The religious cleansing against Christians is intensifying in Nigeria, where Christians
have been told they have until Friday
to leave the country or face attacks by Islamic extremists. As I wrote recently in the Daily Telegraph, this is a trend sweeping the Middle East.
Thousands are fleeing Iraq and Egypt, but Nigeria is the scene of the most ferocious attacks. Its government condemns the attacks, but seems unable to respond to the Boko Haram menace. This from
the National Review:
‘Catholic archbishop John Onaiyekan, of Abuja, Nigeria’s capital city, appealed for help. “It’s a national tragedy. We are all unsecured. It’s not only Catholic.
Today it’s us. Tomorrow we don’t know who it will be,” he said. Nigeria’s Catholic bishops report that some 200 individuals, mostly Catholic worshippers, were killed in
the coordinated Christmas bombings…

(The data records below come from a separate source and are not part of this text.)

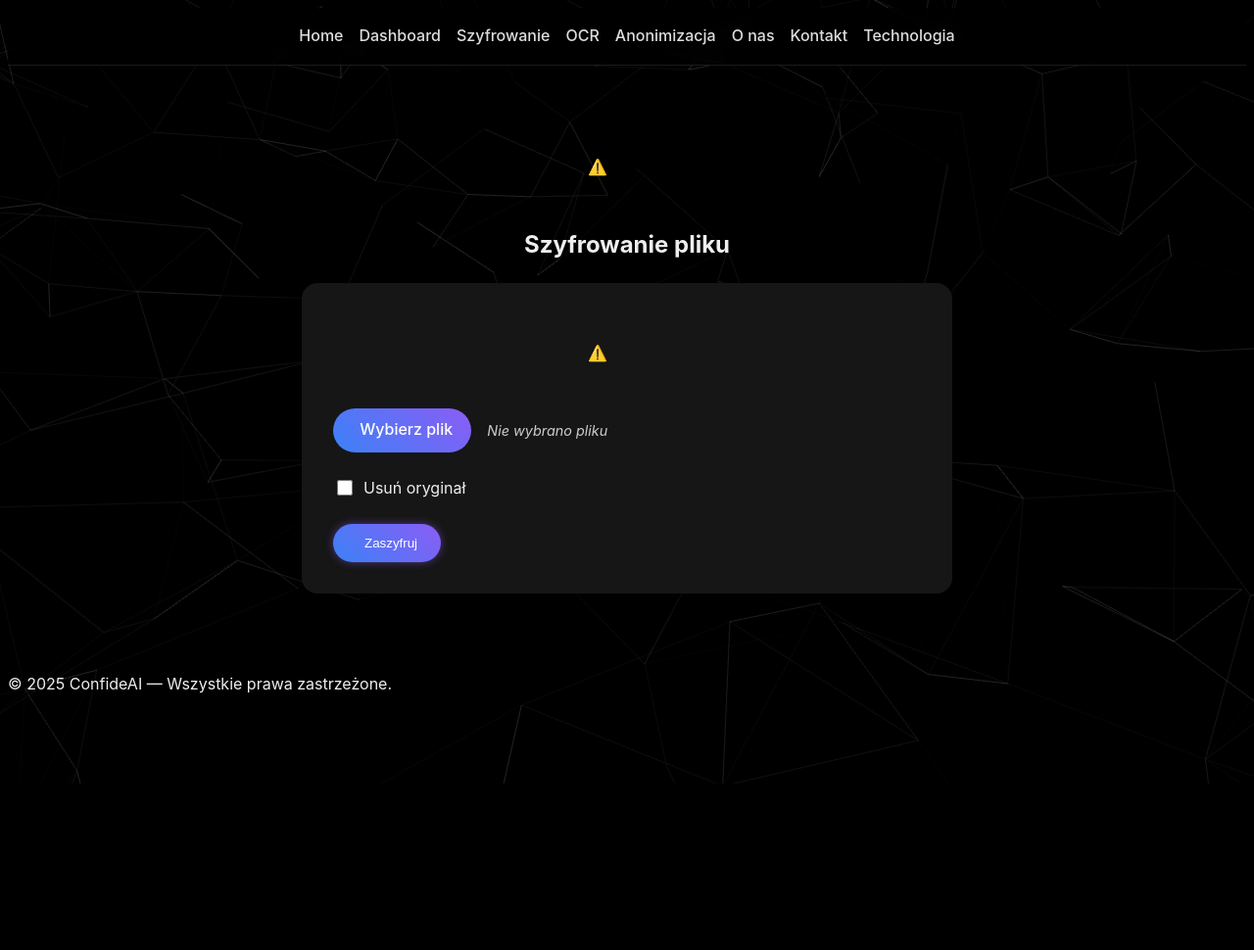
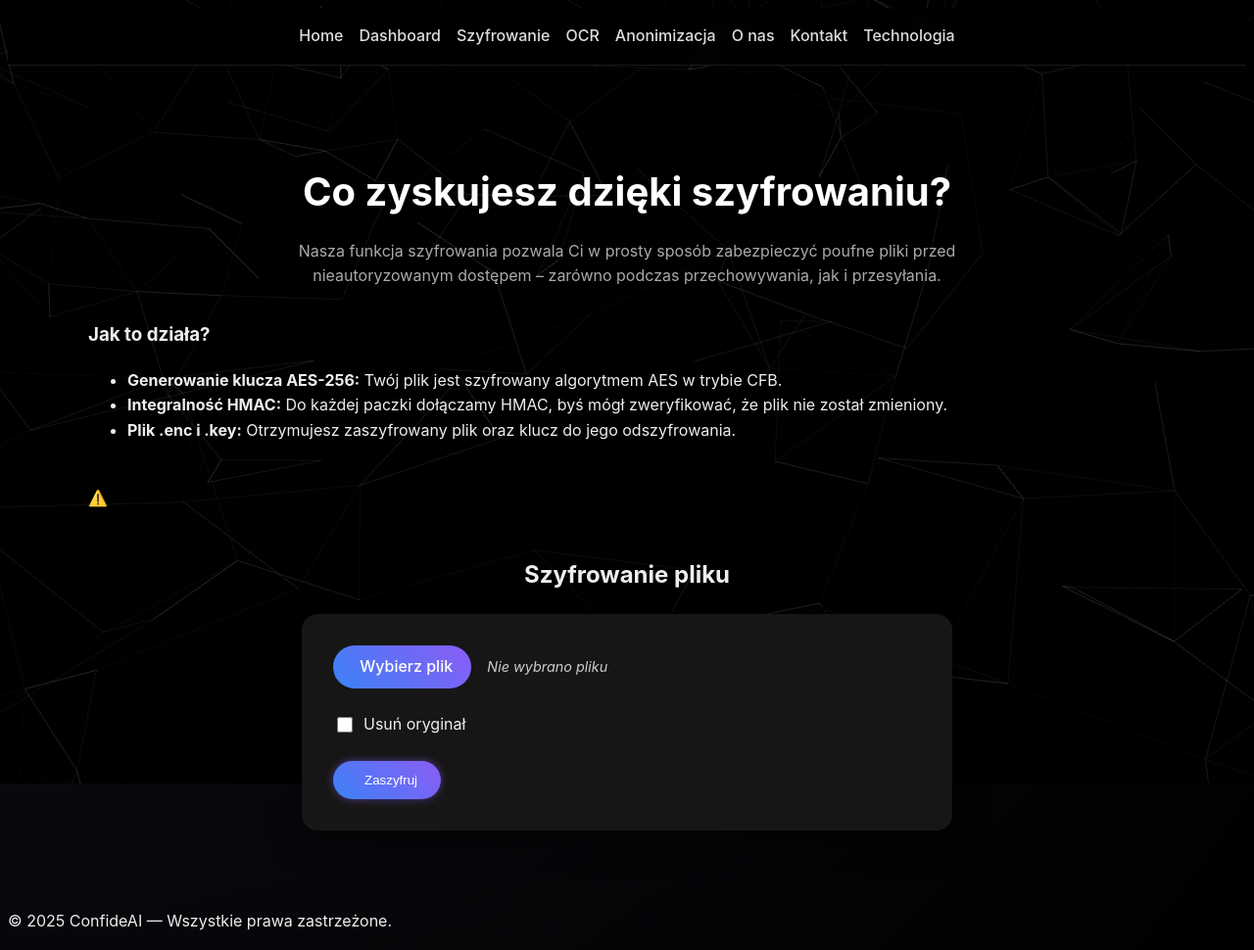
Before and after one commit to Pietr00ass/ConfideAI-i, a FastAPI app: page /encrypt in a window 1280 px wide. Shown: the whole page at 98% size. Before the commit the page ends 800 px from the top, so only its background shows below. Run offline with FastAPI, Linux system fonts and the light colour scheme.

Commit message:
Update encrypt.html

```diff
--- a/templates/encrypt.html
+++ b/templates/encrypt.html
@@ -3,37 +3,45 @@
 
 {% block content %}
   <section class="section reveal-on-scroll" data-aos="fade-up">
-    <div class="text-center" style="margin-bottom:1rem;">
-  <lottie-player
-    src="/static/animatons/lock.json"
-    background="transparent"
-    speed="1"
-    style="width:80px; height:80px; margin:auto;"
-    loop autoplay>
-  </lottie-player>
-</div>
+    <div class="container">
 
-    <div class="container">
-      <h1 class="text-center">Szyfrowanie pliku</h1>
+      <!-- ——————————————————————————————
+           Opis funkcji: Co to daje? Jak działa?
+           —————————————————————————————— -->
+      <div class="info-block mb-5" data-aos="fade-up">
+        <h2>Co zyskujesz dzięki szyfrowaniu?</h2>
+        <p>Nasza funkcja szyfrowania pozwala Ci w prosty sposób zabezpieczyć poufne pliki przed nieautoryzowanym dostępem – zarówno podczas przechowywania, jak i przesyłania.</p>
+        <h3>Jak to działa?</h3>
+        <ul>
+          <li><strong>Generowanie klucza AES-256:</strong> Twój plik jest szyfrowany algorytmem AES w trybie CFB.</li>
+          <li><strong>Integralność HMAC:</strong> Do każdej paczki dołączamy HMAC, byś mógł zweryfikować, że plik nie został zmieniony.</li>
+          <li><strong>Plik .enc i .key:</strong> Otrzymujesz zaszyfrowany plik oraz klucz do jego odszyfrowania.</li>
+        </ul>
+      </div>
 
+      <!-- ——————————————————————————————
+           Animacja Lottie + nagłówek
+           —————————————————————————————— -->
+      <div class="text-center mb-4" data-aos="fade-up" data-aos-delay="50">
+        <lottie-player
+          src="/static/animations/lock.json"
+          background="transparent"
+          speed="1"
+          style="width: 80px; height: 80px;"
+          loop autoplay>
+        </lottie-player>
+        <h1 class="mt-3">Szyfrowanie pliku</h1>
+      </div>
+
+      <!-- ——————————————————————————————
+           Formularz szyfrowania
+           —————————————————————————————— -->
       <form action="/encrypt"
             method="post"
             enctype="multipart/form-data"
             class="form-card reveal-on-scroll"
             data-aos="fade-up"
             data-aos-delay="100">
-
-        <!-- Lottie lock animacja -->
-        <div class="text-center" style="margin-bottom:1rem;">
-          <lottie-player
-            src="/static/animations/lock.json"
-            background="transparent"
-            speed="1"
-            style="width:80px; height:80px; margin:auto;"
-            loop
-            autoplay>
-          </lottie-player>
-        </div>
 
         <!-- Wybór pliku -->
         <div class="file-group">
@@ -44,17 +52,17 @@
           <span class="file-name" id="file-name">Nie wybrano pliku</span>
         </div>
 
-        <!-- Checkbox -->
+        <!-- Usuń oryginał -->
         <label class="checkbox-label">
           <input type="checkbox" name="delete_orig">
           Usuń oryginał
         </label>
 
-        <!-- Pasek postępu -->
-        <div id="upload-progress" class="progress-bar"></div>
+        <!-- Pasek postępu (po kliknięciu wypełnia się gradientem) -->
+        <div id="upload-progress" class="progress-bar mb-4"></div>
 
-        <!-- Submit -->
-        <button type="submit" class="btn-primary">
+        <!-- Przyciski -->
+        <button type="submit" class="btn-primary w-full">
           <i class="fas fa-lock"></i> Zaszyfruj
         </button>
       </form>
@@ -62,7 +70,9 @@
   </section>
 
   <script>
-    // Podmiana nazwy pliku
+    // ——————————————————————————————
+    // JS dla podmiany nazwy pliku i progresu
+    // ——————————————————————————————
     const inp = document.getElementById('file-input'),
           fn  = document.getElementById('file-name'),
           pr  = document.getElementById('upload-progress'),
```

…Archbishop Ade Job, president of the Episcopal Conference of Nigeria, issued a desperate plea: “Members of the Boko Haram sect have claimed responsibility for this shameful
crime against God and humanity. We use this opportunity to call on our peace-loving Muslims, especially their leaders from the political, economic, social, and religious spectrums, not only to
publicly denounce these acts, but for their own good and good of Nigeria… to do everything positive to end this movement… It is apparent that, if we depend only on our available active
security agents, we shall not make much progress. I therefore call on Mr. President to recall the retired experts in criminology and employ foreign experts in this field to assist the active
security agents to put an immediate end to [the] Boko Haram menace.”’
As I blogged last week, the Foreign Office has been reprehensibly slow to
respond to the new threat of religious cleansing. It should not be slow to offer whatever help and assistance the Nigerian government may need to stop this evil in its tracks.